More than 20 years after Camille Paglia and Christina Hoff Sommers first challenged the academic establishment, both women say society is reaping undesirable consequences of higher education's impact on millennials.

Perhaps no two people have done more to expose the ills of contemporary feminism. At the end of a tumultuous school year, one where campuses from coast-to-coast were rocked by violent protests, they came together for a spirited conversation at the Independent Women's Forum's 2017 Women's Lead Summit in Washington, decrying the state of the educational institutions they set out to reform decades ago.

Paglia, a longtime professor at the University of the Arts, believes the education system's failure to provide students with historical perspective explains so many young people's impulse to see America as "the source of all evil in the universe." After 46 years of teaching professionally, Paglia says she's "felt the slow devolution of the quality of public school education in the classroom."

"These young people now getting to college have no sense of history of any kind….no sense of the violence and the barbarities of history," she observed. "They now are being taught to look around them to see defects in America….They've never been exposed to the actual evil of the history of humanity, they know nothing."

Sommers seconded that point.

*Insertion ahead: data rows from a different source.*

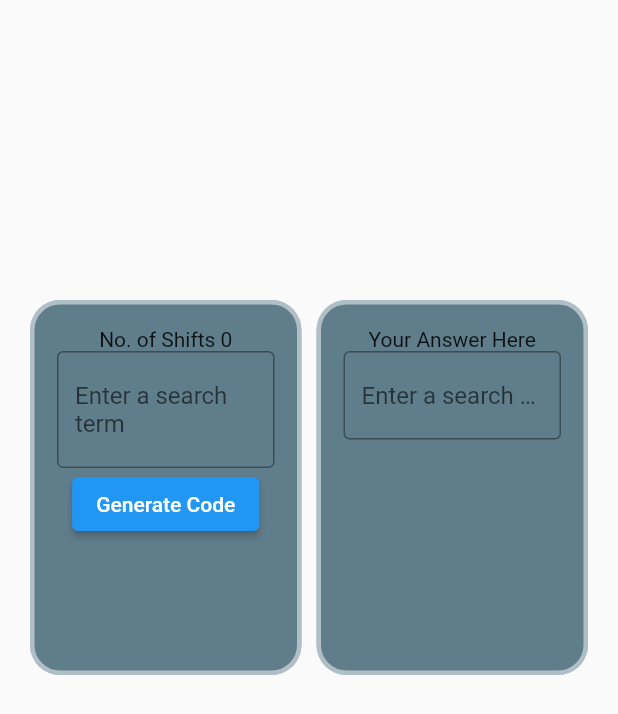
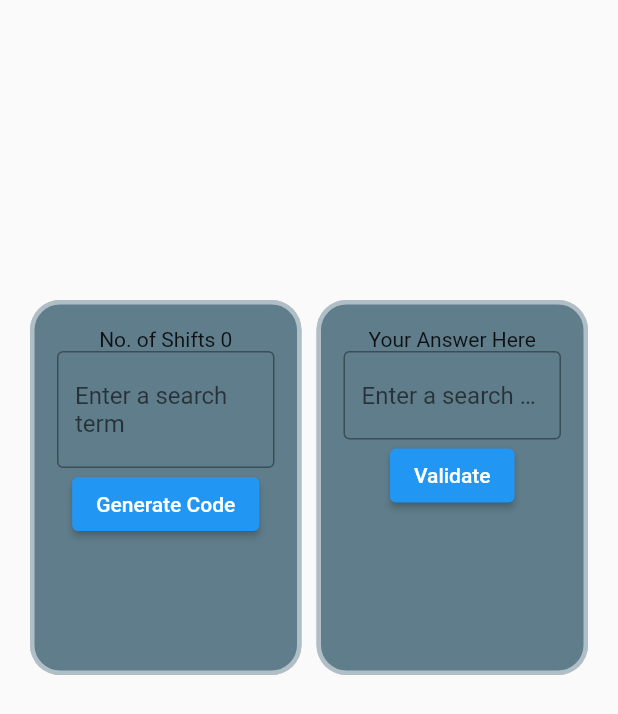
Before and after one commit to ialexies/caesarcipher, a Flutter app: the CheckerWidgetGroup widget shown alone on an empty page, opened directly, after a tap on "Generate Code", on a phone screen of 412 x 824 dp. Shown: the top 714 px of the screen. Run offline on Flutter 3.47's test engine with Material 2 defaults, Android fonts, the phone set to English and light mode, and no system bars; our stand-ins replace bordered_text, fluttertoast, get_it, get_it_mixin; network calls fail.

Commit message:
Working Validator checker

```diff
--- a/lib/app/components/checker_widget_group.dart
+++ b/lib/app/components/checker_widget_group.dart
@@ -13,7 +13,7 @@ import 'package:fluttertoast/fluttertoast.dart';
 import 'package:get_it_mixin/get_it_mixin.dart';
 
 class CheckerWidgetGroup extends StatelessWidget with GetItMixin {
-  static final _formKey = GlobalKey<FormState>();
+  static final _userAnswerFormKey = GlobalKey<FormState>();
   @override
   Widget build(BuildContext context) {
     double inputGroupCheckerHeight = 250;
@@ -21,8 +21,17 @@ class CheckerWidgetGroup extends StatelessWidget with GetItMixin {
     final getEncodedResult =
         watchOnly((GetItCipherNotifier x) => x.currendEncoded);
     final getCaeserCipherShift = watchOnly((GetItCipherNotifier x) => x.shift);
+    final getGeneratedPhrase =
+        watchOnly((GetItCipherNotifier x) => x.generatedPhrase);
+    final getCheckerUswerAnswer =
+        watchOnly((GetItCipherNotifier x) => x.checkerUserAnswer);
+
     final encodedPhraseController = TextEditingController();
+    TextEditingController userAnswerController = TextEditingController();
+    // userAnswerController.text = getCheckerUswerAnswer;
     encodedPhraseController.text = getEncodedResult.join(" ");
+
+    String userAnswer = "";
 
     return Container(
       child: Padding(
@@ -55,7 +64,7 @@ class CheckerWidgetGroup extends StatelessWidget with GetItMixin {
                             get<GetItCipherNotifier>().updateNumWords(2);
 
                             CaesarCipher response =
-                                await Encodecontroller().generateWords(3);
+                                await Encodecontroller().generateWords(1);
 
                             get<GetItCipherNotifier>().generateWords(response);
                             // encodedPhraseController.text = await "fdfdf";
@@ -77,16 +86,45 @@ class CheckerWidgetGroup extends StatelessWidget with GetItMixin {
                 height: inputGroupCheckerHeight,
                 child: Padding(
                   padding: const EdgeInsets.all(15.0),
+                  child: Form(
+                    key: _userAnswerFormKey,
                     child: Column(
                       children: [
                         Text('Your Answer Here'),
                         // Text('No. of Shifts $shift'),
-                      TextField(
+                        TextFormField(
+                          onChanged: (text) {
+                            get<GetItCipherNotifier>()
+                                .updateCheckerUserAnswer(text);
+                            // print(text);
+                            // userAnswer = text;
+                          },
+                          // controller: userAnswerController,
                           decoration: const InputDecoration(
                               border: OutlineInputBorder(),
                               hintText: 'Enter a search term'),
-                      )
+                        ),
+                        ElevatedButton(
+                            onPressed: () async {
+                              // print(userAnswer);
+                              // get<GetItCipherNotifier>().updateNumWords(2);
+                              // CaesarCipher response =
+                              //     await Encodecontroller().generateWords(1);
+                              // get<GetItCipherNotifier>().generateWords(response);
+                              // print(getCheckerUswerAnswer.toString());
+                              if (getCheckerUswerAnswer
+                                      .toString()
+                                      .toLowerCase() ==
+                                  getGeneratedPhrase.join(" ")) {
+                                print('valid');
+                              } else {
+                                print('invalid');
+                              }
+                            },
+                            child: Text("Validate")),
+                        Text(getGeneratedPhrase.join(" "))
                       ],
+                    ),
                   ),
                 ),
                 decoration: decodeCheckerContainerDecoration(),
--- a/lib/cipher_notifier.dart
+++ b/lib/cipher_notifier.dart
@@ -6,9 +6,12 @@ import 'package:flutter/widgets.dart';
 
 class GetItCipherNotifier extends ChangeNotifier {
   CaesarCipher _caesarCipher = CaesarCipher([], 0, false);
+  List _generatePhrase = [];
   List _currentEncoded = [];
   int _numWords = 0;
   bool _isLoading = false;
+
+  String _checkerUserAnswer = "ss";
 
   generateWords(CaesarCipher response) {
     _caesarCipher.words = response.words;
@@ -16,6 +19,8 @@ class GetItCipherNotifier extends ChangeNotifier {
 
     updateCurrentEncoded(
         EncoderDecoderController().caesarCipherEncoder(response.words, shift));
+
+    _generatePhrase = response.words;
 
     return notifyListeners();
   }
@@ -35,9 +40,16 @@ class GetItCipherNotifier extends ChangeNotifier {
     return notifyListeners();
   }
 
+  updateCheckerUserAnswer(String userAnswer) {
+    _checkerUserAnswer = userAnswer.trim().toLowerCase();
+    notifyListeners();
+  }
+
   get wordings => _caesarCipher.words;
   get shift => _caesarCipher.shift;
   get numWords => _numWords;
   get currendEncoded => _currentEncoded;
   get isLoading => _isLoading;
+  get generatedPhrase => _generatePhrase;
+  get checkerUserAnswer => _checkerUserAnswer;
 }
```
Lines whose indentation alone changed are shown as unchanged.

The author, who travels regularly to campuses around the country to lecture on her research, explained students are being taught that "the society that allows them to go to this wonderful university is a matrix of misery."

"We're heading into this very murky future of the world with terrorism on the rise and I don't know how this generation is going to cope with it — I don't think they have the ability to cope with it," Paglia divulged.

Not only do their parents smother them with protection, but Paglia believes today's kids like it.

"They want to feel this presence," she contended. "They want reassurance, they want the parental eye on them."

"That's why we're not going to get anything interesting in intellect or the arts from a generation that has been coddled and infantilized the way this generation has been," Paglia said.